- About this task
Check every line of the material for the word "cells". Copy those that have it.

- Data section
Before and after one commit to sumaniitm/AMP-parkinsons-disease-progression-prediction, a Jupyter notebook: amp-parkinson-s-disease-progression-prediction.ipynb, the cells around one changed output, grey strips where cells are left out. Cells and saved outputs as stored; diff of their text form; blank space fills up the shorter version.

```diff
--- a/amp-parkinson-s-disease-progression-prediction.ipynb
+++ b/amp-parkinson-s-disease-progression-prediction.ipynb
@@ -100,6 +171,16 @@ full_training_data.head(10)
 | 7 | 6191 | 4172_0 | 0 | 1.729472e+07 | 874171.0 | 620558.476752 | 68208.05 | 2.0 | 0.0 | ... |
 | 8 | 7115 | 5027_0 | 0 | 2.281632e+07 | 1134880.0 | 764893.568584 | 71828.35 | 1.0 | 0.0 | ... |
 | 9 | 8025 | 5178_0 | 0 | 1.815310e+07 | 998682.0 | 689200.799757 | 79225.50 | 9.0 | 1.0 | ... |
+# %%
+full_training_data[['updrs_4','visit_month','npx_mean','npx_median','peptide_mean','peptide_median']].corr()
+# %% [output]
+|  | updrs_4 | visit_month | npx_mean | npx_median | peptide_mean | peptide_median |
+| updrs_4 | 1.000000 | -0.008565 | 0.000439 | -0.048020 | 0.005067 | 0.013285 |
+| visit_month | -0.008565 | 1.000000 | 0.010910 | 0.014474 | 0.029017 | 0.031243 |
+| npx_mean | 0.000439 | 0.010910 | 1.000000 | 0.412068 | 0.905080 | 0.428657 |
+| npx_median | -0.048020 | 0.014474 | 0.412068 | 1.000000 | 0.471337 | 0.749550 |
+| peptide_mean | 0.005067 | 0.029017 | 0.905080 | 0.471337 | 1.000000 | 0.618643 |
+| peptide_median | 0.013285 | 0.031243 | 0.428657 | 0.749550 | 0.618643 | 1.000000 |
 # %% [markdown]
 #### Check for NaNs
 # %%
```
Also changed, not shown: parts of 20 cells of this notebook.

- Solution to the exercise
Before and after one commit to sumaniitm/AMP-parkinsons-disease-progression-prediction, a Jupyter notebook: amp-parkinson-s-disease-progression-prediction.ipynb, the cells around one changed output, grey strips where cells are left out. Cells and saved outputs as stored; diff of their text form; blank space fills up the shorter version.
Also changed, not shown: parts of 20 cells of this notebook.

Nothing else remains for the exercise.